[Start of section]

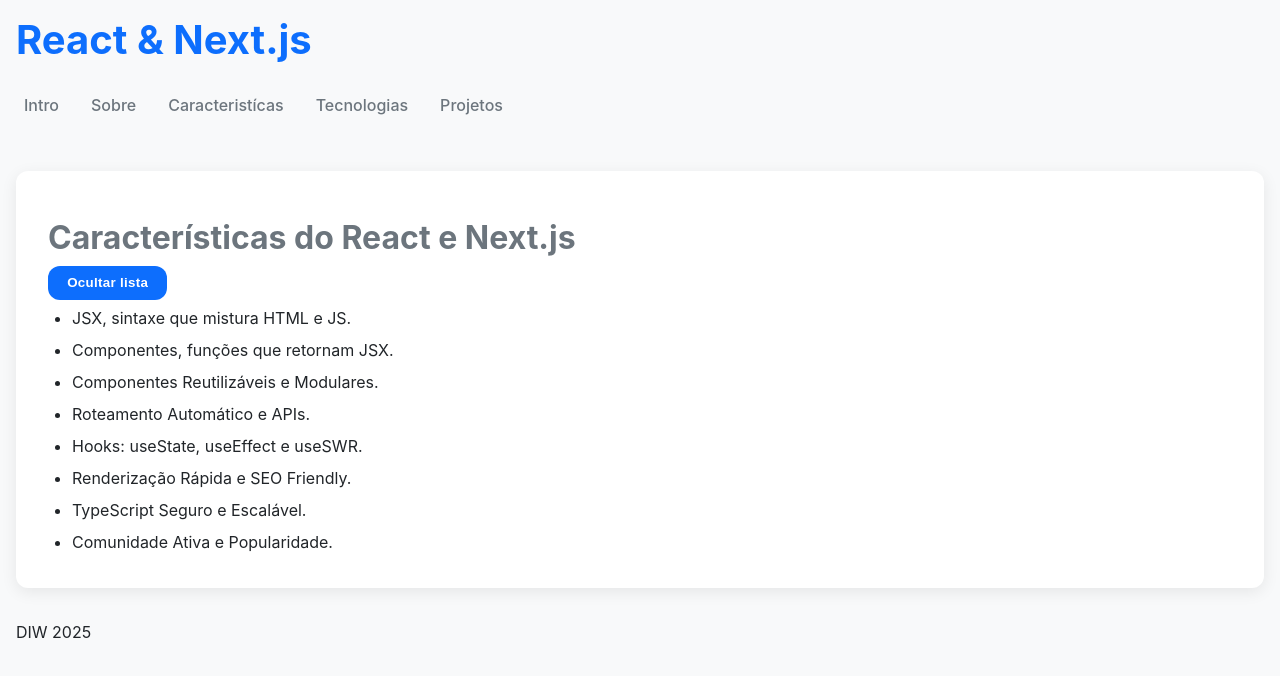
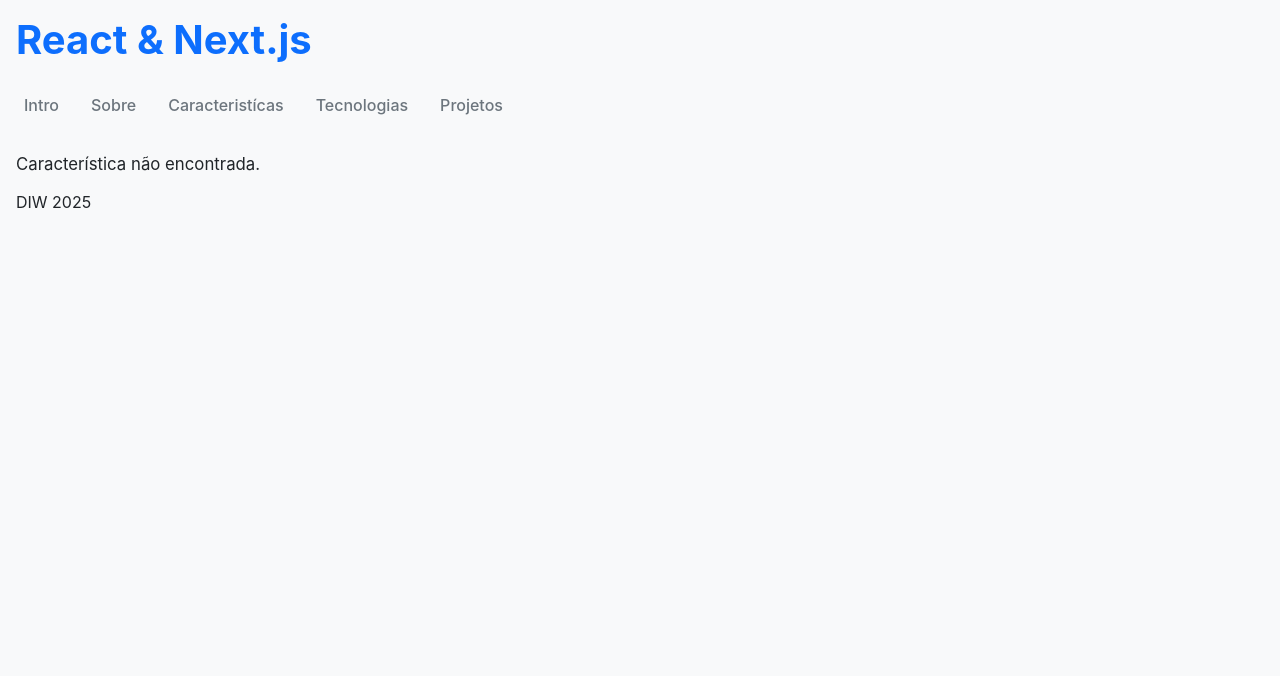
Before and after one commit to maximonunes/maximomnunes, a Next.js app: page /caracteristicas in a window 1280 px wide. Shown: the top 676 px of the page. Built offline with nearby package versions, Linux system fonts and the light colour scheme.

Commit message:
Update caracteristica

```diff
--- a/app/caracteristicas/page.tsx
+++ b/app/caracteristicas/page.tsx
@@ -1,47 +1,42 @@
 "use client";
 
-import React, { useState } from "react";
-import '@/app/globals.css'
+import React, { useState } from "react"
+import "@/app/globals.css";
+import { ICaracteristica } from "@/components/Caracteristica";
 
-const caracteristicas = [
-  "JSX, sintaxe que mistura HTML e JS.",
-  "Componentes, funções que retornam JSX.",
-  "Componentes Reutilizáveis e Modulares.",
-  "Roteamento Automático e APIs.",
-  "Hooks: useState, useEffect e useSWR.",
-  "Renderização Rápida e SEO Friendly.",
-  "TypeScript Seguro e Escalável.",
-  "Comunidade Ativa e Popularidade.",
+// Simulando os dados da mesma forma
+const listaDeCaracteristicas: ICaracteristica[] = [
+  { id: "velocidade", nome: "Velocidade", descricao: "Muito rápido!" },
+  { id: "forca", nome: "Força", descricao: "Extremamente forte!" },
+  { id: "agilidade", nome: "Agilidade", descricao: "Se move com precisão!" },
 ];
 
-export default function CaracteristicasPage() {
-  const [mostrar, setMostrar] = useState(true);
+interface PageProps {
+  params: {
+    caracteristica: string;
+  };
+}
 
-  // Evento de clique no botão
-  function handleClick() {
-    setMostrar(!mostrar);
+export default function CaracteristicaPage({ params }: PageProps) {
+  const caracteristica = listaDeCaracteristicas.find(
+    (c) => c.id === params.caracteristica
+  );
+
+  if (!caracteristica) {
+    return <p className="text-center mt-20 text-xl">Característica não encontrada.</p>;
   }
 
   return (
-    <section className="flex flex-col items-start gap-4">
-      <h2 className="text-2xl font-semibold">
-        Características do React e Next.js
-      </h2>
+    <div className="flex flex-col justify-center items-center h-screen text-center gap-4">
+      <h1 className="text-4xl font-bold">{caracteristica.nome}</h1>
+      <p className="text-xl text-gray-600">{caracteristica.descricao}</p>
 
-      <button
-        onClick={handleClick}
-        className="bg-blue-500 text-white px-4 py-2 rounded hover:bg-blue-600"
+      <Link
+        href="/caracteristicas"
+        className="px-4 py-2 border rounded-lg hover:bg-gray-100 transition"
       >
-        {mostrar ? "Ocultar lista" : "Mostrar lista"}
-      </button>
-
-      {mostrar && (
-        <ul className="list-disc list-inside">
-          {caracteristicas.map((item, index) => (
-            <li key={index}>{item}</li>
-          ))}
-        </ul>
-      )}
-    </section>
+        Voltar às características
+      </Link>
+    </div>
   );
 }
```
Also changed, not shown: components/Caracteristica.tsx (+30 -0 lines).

[End of section]
[Start of section]

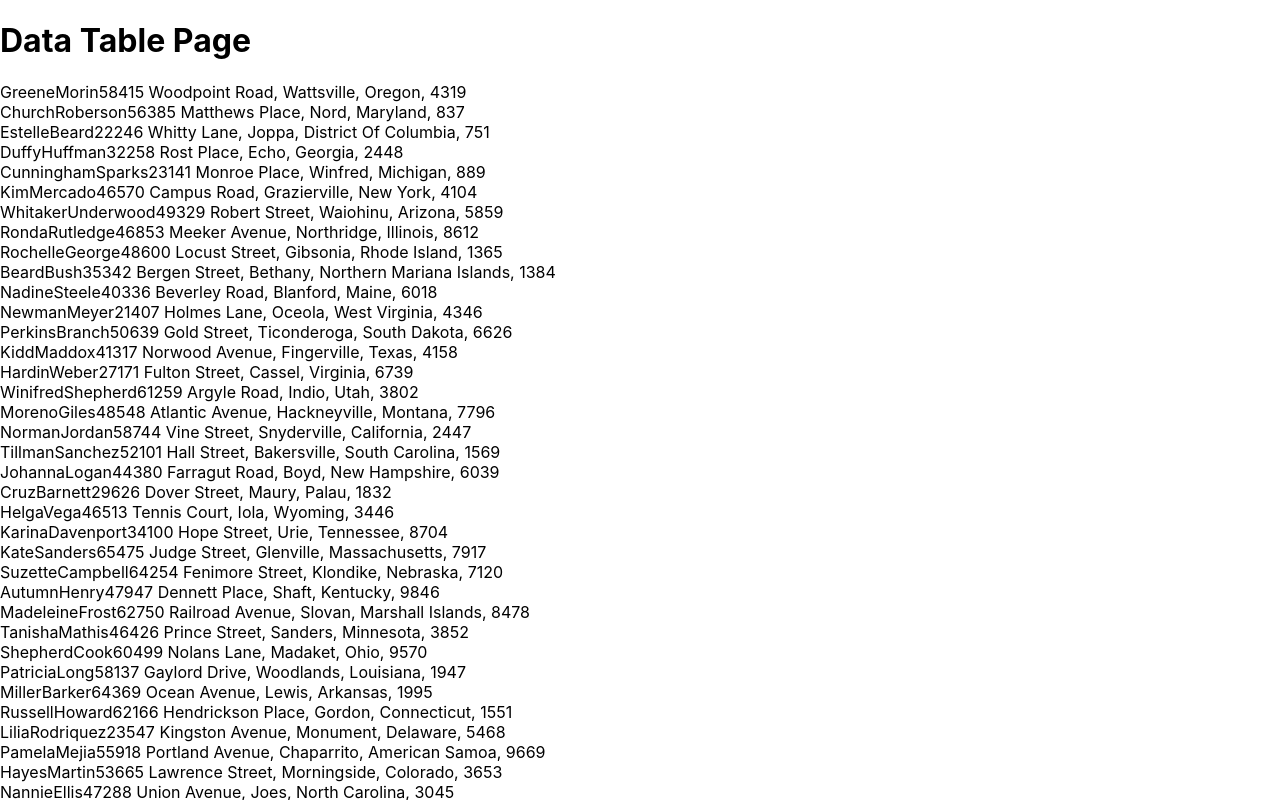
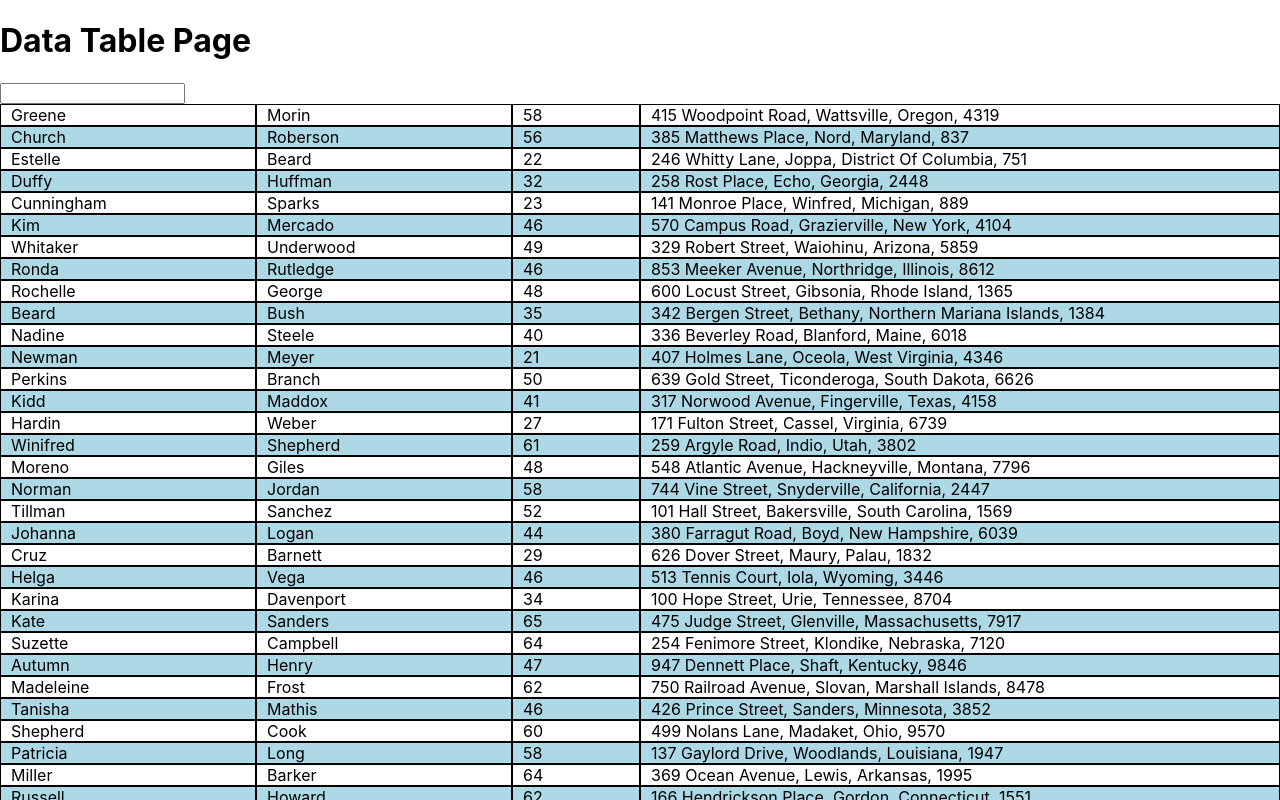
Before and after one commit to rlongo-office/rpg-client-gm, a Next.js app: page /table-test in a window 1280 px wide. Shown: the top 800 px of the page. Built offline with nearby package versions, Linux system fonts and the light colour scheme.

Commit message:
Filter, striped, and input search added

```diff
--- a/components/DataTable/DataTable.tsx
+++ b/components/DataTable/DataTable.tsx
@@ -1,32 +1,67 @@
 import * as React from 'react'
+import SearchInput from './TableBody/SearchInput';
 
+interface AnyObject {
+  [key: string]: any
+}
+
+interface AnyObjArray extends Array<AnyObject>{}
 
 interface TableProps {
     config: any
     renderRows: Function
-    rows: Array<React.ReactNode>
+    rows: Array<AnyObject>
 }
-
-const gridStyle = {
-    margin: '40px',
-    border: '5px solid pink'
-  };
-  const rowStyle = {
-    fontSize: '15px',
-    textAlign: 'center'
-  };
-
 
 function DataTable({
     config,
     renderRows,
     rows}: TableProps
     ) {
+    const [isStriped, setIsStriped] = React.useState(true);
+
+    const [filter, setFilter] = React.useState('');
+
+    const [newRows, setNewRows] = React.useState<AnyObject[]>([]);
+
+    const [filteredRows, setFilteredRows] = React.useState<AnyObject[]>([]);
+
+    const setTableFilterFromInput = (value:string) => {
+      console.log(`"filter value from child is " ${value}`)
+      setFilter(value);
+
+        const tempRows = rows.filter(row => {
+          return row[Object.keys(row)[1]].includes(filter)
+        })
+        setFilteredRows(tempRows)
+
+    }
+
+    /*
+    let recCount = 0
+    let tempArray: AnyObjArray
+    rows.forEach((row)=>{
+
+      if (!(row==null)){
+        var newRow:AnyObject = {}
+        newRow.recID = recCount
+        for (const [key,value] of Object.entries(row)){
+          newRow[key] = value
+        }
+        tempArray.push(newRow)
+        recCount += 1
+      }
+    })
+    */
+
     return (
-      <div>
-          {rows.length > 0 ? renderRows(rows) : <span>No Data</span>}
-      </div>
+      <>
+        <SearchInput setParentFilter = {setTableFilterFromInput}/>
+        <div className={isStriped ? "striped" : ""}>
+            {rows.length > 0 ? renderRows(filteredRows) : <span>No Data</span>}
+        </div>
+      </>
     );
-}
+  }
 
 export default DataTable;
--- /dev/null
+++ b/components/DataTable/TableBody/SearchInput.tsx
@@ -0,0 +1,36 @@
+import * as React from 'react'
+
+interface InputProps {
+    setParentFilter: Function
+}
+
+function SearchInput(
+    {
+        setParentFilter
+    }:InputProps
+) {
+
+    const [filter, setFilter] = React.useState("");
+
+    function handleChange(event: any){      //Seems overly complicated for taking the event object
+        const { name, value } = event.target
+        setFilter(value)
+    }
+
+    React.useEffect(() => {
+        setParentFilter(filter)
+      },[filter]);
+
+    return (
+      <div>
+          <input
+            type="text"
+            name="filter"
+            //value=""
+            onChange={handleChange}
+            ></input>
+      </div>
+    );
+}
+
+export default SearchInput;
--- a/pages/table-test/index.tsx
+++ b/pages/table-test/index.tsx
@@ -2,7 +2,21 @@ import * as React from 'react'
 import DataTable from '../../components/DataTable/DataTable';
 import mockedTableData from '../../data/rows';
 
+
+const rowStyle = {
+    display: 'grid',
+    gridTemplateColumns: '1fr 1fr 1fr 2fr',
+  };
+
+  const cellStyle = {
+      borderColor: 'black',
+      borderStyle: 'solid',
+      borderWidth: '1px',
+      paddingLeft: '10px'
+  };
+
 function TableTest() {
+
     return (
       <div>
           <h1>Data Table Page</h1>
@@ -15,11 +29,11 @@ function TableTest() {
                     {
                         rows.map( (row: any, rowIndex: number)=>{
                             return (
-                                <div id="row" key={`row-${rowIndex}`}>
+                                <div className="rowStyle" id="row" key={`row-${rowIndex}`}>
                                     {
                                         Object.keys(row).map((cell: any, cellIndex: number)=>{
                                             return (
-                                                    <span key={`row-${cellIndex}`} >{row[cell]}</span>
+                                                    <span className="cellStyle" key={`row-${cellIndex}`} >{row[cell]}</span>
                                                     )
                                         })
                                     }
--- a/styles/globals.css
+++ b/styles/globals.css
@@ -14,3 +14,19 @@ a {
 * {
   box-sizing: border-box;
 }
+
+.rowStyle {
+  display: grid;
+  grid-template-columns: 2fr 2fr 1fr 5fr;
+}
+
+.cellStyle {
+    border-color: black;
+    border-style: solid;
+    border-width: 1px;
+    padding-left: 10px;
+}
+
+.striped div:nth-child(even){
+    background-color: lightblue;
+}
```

[End of section]
[Start of section]

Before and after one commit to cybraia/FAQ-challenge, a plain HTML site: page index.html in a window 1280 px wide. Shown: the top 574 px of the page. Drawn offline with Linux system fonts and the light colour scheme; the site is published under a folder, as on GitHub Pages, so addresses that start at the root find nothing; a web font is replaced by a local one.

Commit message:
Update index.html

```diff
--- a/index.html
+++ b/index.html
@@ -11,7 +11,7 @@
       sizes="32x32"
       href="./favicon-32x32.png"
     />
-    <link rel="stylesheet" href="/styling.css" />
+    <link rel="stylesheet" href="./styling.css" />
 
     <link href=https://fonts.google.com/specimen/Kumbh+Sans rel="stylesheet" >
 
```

[End of section]

Task – Nothing but a number should be given: the count of lines in the data above with the word "nearby".

Result for this task – 2